Front-end code change data
□ □ □

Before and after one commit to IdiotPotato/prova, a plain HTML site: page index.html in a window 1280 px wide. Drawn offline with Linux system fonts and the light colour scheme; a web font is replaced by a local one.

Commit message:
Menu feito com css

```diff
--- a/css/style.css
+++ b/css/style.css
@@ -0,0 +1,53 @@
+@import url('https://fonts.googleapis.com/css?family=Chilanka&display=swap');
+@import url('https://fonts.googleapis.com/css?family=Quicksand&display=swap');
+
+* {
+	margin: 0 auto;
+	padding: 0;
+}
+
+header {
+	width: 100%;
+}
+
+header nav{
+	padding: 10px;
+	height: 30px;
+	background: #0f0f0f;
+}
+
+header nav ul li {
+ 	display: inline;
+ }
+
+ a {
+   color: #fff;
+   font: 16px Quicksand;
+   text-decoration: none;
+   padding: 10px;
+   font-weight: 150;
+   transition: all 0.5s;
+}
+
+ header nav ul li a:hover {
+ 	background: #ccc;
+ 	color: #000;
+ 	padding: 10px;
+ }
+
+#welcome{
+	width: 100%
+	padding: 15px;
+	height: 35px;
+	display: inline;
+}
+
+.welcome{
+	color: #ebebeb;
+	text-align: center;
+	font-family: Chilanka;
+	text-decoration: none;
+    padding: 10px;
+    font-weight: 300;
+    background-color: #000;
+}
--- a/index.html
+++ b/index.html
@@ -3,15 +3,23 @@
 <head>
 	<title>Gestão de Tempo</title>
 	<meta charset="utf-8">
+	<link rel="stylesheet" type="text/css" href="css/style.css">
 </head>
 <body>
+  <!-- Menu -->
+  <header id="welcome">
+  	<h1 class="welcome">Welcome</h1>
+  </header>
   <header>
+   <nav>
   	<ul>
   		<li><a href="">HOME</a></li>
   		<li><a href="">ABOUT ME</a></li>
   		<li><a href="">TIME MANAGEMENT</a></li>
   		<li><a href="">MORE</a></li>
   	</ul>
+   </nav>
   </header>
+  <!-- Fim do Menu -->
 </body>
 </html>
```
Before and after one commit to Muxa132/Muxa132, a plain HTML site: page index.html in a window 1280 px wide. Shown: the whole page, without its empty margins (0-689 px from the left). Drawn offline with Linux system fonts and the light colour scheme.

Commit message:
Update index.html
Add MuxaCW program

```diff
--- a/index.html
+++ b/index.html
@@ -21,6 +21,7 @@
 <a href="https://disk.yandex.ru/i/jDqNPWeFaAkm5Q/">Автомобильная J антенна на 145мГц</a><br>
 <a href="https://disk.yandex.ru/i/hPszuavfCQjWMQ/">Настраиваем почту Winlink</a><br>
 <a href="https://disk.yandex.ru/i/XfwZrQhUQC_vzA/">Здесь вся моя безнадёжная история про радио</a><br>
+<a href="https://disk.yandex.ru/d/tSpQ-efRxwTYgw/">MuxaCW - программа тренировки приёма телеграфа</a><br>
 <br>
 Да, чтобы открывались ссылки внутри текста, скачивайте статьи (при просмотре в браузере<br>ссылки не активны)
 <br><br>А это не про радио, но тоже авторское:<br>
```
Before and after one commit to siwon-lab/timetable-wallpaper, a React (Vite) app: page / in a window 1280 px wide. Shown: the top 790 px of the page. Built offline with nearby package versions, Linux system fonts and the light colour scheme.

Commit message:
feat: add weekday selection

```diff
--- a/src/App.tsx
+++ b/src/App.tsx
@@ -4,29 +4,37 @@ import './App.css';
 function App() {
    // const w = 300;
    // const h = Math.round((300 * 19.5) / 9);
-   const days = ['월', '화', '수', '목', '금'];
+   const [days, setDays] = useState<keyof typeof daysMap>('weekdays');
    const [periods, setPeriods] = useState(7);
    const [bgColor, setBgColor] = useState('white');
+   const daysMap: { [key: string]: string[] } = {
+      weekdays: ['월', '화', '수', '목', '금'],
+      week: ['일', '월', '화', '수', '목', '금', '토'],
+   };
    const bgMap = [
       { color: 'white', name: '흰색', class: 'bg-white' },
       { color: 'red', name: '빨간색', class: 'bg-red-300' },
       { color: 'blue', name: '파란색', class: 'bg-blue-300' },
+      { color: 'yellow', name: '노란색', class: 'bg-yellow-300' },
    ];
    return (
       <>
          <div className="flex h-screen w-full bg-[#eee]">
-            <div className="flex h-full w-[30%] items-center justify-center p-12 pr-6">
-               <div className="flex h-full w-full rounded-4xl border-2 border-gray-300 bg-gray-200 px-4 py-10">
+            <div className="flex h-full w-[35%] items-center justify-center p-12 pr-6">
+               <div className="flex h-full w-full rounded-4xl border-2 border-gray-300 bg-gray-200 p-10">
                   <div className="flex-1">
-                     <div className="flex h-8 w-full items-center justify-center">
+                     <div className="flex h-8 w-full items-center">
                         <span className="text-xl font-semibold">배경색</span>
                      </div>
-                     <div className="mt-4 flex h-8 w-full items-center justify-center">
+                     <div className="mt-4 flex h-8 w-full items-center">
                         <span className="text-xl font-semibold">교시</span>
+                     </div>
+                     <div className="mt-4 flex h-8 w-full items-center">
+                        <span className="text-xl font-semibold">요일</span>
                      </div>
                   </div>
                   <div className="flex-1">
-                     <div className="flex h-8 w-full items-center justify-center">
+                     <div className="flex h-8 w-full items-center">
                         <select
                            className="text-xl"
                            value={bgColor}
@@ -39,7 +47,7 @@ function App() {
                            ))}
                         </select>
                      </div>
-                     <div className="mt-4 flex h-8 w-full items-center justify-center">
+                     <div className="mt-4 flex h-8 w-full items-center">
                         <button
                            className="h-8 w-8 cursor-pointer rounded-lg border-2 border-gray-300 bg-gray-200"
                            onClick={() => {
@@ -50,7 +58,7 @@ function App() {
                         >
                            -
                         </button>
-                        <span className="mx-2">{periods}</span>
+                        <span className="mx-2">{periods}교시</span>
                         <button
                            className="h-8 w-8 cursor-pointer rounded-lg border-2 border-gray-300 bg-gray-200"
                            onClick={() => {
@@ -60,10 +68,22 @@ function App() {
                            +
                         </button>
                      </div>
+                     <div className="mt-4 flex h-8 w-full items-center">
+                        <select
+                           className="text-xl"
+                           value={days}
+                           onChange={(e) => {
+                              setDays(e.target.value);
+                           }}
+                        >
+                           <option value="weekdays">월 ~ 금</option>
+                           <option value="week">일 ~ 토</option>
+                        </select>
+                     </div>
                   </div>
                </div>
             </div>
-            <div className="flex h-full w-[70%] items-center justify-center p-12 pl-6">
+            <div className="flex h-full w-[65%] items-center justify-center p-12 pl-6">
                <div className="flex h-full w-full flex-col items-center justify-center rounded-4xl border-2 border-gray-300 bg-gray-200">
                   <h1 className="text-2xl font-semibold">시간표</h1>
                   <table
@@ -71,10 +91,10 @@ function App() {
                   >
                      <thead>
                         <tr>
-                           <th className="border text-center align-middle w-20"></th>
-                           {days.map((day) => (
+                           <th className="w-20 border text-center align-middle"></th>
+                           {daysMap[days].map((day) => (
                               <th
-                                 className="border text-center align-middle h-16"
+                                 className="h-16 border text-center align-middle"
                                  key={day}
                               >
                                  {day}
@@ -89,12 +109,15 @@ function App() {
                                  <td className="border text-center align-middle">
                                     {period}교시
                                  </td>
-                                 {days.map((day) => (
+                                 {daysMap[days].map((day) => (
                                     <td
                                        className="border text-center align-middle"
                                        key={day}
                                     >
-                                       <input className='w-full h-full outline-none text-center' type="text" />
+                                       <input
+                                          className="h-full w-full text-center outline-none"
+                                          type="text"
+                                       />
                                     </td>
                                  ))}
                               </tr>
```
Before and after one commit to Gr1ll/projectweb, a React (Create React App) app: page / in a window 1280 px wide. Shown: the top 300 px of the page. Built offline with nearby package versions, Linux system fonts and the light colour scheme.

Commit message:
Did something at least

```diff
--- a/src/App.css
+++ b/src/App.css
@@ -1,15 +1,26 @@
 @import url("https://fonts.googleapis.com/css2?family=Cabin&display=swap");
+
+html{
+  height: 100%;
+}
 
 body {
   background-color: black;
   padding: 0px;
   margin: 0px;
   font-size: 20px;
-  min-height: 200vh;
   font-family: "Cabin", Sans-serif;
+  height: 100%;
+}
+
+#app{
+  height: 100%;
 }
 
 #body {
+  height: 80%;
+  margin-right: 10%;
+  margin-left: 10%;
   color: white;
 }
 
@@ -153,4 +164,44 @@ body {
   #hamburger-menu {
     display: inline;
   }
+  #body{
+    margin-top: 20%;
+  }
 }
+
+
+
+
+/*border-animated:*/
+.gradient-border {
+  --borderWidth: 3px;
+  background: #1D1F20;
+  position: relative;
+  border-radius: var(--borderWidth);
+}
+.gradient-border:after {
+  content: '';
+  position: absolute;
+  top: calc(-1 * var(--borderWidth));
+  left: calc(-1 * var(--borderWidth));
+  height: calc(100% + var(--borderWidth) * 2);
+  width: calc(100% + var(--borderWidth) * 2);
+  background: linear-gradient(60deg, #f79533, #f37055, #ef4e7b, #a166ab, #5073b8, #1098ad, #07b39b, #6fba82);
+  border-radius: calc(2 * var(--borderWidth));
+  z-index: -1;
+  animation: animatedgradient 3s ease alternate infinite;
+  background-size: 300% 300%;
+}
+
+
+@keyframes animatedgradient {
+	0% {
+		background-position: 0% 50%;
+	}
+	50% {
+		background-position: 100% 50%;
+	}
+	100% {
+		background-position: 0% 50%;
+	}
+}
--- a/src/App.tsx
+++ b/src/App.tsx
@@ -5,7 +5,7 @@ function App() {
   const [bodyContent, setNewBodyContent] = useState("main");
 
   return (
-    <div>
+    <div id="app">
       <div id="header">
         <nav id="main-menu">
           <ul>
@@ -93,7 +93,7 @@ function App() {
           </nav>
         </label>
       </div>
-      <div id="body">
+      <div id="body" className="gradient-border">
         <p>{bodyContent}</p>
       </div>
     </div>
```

□ □ □

ABOUT THIS TASK => Which lines above contain the word "inline"? List them.

EXERCISE SOLUTION =>
+ 	display: inline;
+	display: inline;
     display: inline;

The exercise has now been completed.